A house of worship for generations, home to a nursery school educating hundreds of children over the years and an important part of a classic New England downtown, the nearly 150-year-old First Baptist Church fell victim to lightning strikes on a fateful October night in 2018.
A thunder storm rolled through town at about 7 p.m. on Tuesday, Oct. 23, 2018, and immediately on the heels of a couple of lightning strikes, the Fire Department started receiving calls reporting that the church had been hit. Shortly thereafter, the church’s fire alarm system went off and sent a signal to the fire station.
The first arriving Wakefield crew, led by Captain Paul Pronco, could see flames near the base of the steeple. They immediately started hitting that area with water and were preparing to bring a hose inside the church when the fire suddenly raced up the entire height of the 180-foot steeple. Captain Pronco quickly sounded a second alarm and then a third, in what ultimately became a 7-alarm fire.
Fire Chief Michael Sullivan said at the time that once a steeple is involved, it is very hard to control a church fire. Older churches such as the First Baptist Church tend to have multiple ceilings including decorative false ceilings with voids between the ceilings and the roof. Once the fire gets into that space, Sullivan said, a fire can easily gain a lot of headway before firefighters can even see it or get at it.
“There was just no stopping it once it got into that concealed ceiling space,” he said.
In short order, Sullivan noted, the entire roof of the church was on fire. He said that the dry wood of the nearly 150-year-old church burned ferociously, giving off a high level of radiant heat. He said that the Artichokes restaurant building next door to the church was “steaming” from the heat and windows on the side of that building facing the church cracked. The vinyl siding on an out-building on the church property melted from the heat.
There were three or four hours of active burning before firefighters were able to get the fire under control, and they remained there all night and into this morning fighting hot spots.
Engines and ladder companies came from Reading, Stoneham, Melrose, Saugus, Woburn, Lynnfield, Malden, North Reading, Middleton, Burlington, Peabody, Winchester, Revere, Lynn, Danvers, Lexington and Salem. A total of 20 engines and seven ladder trucks were involved in fighting the fire. Wakefield Firefighter Daniel Paglia came in for high praise for the way he calmly orchestrated the movement of those companies.
Sullivan called the church “a total loss.

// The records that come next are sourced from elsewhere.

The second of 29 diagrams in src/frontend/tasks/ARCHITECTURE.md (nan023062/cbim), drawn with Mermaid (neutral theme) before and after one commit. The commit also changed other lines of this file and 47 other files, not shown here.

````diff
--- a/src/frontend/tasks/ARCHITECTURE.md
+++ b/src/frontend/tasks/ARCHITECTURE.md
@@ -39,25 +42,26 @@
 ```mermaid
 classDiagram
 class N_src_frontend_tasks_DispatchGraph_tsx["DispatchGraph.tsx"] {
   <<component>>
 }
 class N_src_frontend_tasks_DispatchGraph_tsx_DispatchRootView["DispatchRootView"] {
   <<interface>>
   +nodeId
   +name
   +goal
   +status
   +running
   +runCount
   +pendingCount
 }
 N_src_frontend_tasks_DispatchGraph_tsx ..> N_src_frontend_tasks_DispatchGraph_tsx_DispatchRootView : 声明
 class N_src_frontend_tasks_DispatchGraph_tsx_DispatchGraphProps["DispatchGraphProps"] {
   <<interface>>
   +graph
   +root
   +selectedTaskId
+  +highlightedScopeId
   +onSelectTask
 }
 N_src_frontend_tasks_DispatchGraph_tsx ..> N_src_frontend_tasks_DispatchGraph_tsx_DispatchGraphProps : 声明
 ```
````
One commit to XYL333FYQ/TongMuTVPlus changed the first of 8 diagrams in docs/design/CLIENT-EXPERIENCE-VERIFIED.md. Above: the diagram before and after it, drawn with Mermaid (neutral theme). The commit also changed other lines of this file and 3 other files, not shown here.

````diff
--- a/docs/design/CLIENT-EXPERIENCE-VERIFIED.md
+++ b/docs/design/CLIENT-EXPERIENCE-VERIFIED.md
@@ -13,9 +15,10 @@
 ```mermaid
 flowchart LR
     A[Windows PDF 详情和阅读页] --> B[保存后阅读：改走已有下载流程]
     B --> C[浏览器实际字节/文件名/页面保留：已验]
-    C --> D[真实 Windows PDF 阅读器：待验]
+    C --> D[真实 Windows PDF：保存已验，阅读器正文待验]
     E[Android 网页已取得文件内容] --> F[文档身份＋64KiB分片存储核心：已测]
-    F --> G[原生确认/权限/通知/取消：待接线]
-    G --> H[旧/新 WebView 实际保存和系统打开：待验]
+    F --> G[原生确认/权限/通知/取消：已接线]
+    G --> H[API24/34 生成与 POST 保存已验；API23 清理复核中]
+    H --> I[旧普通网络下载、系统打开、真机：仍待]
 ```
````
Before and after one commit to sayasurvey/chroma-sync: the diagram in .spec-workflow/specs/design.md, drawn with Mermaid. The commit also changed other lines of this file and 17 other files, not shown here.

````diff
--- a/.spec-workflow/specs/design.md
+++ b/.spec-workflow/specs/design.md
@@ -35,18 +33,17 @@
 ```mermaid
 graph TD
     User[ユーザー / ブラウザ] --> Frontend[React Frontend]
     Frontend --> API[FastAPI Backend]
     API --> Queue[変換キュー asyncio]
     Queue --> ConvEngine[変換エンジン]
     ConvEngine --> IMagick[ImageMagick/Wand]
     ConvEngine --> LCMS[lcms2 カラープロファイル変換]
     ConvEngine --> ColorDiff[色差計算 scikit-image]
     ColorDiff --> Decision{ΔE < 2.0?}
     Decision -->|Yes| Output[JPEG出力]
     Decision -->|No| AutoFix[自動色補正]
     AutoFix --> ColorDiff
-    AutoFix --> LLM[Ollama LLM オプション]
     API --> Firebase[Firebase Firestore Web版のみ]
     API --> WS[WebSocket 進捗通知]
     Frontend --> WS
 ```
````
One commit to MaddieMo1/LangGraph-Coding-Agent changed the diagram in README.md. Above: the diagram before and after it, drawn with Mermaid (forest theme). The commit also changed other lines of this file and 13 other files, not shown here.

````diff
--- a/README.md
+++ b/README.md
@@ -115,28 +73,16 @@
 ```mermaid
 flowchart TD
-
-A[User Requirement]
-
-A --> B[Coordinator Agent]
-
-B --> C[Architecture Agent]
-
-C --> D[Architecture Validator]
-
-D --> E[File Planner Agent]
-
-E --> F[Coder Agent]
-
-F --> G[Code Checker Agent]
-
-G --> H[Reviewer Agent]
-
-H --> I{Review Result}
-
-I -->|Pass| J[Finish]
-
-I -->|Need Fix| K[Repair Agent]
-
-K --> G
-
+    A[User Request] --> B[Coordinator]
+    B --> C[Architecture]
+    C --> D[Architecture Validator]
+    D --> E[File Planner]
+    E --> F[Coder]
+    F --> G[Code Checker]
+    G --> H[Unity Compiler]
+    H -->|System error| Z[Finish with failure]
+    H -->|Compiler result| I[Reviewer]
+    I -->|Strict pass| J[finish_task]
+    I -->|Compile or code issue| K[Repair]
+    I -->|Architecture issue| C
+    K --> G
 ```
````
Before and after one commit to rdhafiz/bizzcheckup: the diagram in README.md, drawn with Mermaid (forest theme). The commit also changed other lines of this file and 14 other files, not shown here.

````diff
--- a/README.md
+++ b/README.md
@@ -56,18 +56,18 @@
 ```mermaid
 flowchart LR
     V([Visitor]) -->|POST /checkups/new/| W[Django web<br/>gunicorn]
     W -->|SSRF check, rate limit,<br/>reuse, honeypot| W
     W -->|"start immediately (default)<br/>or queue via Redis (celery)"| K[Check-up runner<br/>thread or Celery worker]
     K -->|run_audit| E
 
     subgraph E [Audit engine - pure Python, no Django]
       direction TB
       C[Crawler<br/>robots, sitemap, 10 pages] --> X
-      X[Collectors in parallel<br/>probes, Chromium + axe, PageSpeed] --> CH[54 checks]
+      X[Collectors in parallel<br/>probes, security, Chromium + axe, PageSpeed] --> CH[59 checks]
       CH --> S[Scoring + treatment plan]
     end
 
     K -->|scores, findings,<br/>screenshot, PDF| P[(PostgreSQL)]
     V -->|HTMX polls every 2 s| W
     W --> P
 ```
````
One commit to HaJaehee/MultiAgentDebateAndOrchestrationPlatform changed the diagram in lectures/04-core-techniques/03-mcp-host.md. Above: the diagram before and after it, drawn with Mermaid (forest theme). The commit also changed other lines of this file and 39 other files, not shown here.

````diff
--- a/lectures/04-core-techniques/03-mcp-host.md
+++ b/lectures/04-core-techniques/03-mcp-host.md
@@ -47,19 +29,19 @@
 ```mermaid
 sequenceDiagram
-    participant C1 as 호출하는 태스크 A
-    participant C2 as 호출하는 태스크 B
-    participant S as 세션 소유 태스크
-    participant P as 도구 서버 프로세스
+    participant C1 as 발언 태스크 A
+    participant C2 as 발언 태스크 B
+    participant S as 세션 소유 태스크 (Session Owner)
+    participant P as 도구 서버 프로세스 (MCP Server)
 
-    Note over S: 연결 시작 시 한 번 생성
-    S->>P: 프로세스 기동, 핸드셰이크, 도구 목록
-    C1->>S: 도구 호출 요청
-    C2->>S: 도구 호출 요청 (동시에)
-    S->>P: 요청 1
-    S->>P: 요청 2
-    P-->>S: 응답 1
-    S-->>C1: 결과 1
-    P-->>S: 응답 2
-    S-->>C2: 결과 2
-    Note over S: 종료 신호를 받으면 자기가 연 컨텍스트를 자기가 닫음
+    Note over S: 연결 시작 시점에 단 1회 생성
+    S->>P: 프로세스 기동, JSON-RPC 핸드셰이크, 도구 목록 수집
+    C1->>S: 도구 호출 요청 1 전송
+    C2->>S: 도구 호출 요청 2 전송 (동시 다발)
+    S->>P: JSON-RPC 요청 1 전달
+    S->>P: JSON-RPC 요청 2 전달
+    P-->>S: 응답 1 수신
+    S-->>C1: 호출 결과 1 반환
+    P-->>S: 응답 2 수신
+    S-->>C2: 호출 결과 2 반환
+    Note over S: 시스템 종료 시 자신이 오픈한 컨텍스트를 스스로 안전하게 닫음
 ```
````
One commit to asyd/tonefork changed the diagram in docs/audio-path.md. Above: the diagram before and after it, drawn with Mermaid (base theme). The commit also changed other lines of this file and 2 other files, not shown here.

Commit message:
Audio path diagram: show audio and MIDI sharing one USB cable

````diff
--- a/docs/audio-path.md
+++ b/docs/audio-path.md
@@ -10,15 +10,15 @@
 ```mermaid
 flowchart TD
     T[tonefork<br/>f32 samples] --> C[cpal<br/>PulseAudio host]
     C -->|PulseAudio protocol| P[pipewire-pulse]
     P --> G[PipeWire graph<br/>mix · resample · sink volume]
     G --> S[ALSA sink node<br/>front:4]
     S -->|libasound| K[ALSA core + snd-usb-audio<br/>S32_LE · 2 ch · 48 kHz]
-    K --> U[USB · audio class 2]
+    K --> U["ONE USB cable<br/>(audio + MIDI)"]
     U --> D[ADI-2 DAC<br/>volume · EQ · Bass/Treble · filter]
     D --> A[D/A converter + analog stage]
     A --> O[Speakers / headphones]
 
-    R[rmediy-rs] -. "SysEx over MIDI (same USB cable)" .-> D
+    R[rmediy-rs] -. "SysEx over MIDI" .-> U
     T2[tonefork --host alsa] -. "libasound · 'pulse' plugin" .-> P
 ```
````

I don’t see how any part of the church could be saved.” He estimated the damage at at least $1 million.
The church was not equipped with a sprinkler system, Sullivan said, noting that there had been no significant construction at the church in recent years that would have triggered the requirement to install sprinklers. Had there been sprinklers, Sullivan said, it might have slowed the flames somewhat but it still would have been a major fire due to the age of the church. Most churches in Wakefield do have sprinkler systems, he said.
Sullivan said that firefighters used over 15 hydrants in the downtown area, Yale Avenue, Church Street and North Avenue. The DPW boosted water pressure to the area to help get more water on the fire. More than 100 firefighters dumped several million gallons of water onto the fire.
The church was also home to the Tall Spire Nursery School, where hundreds of children began their education over the years.
— Mark Sardella contributed to this report.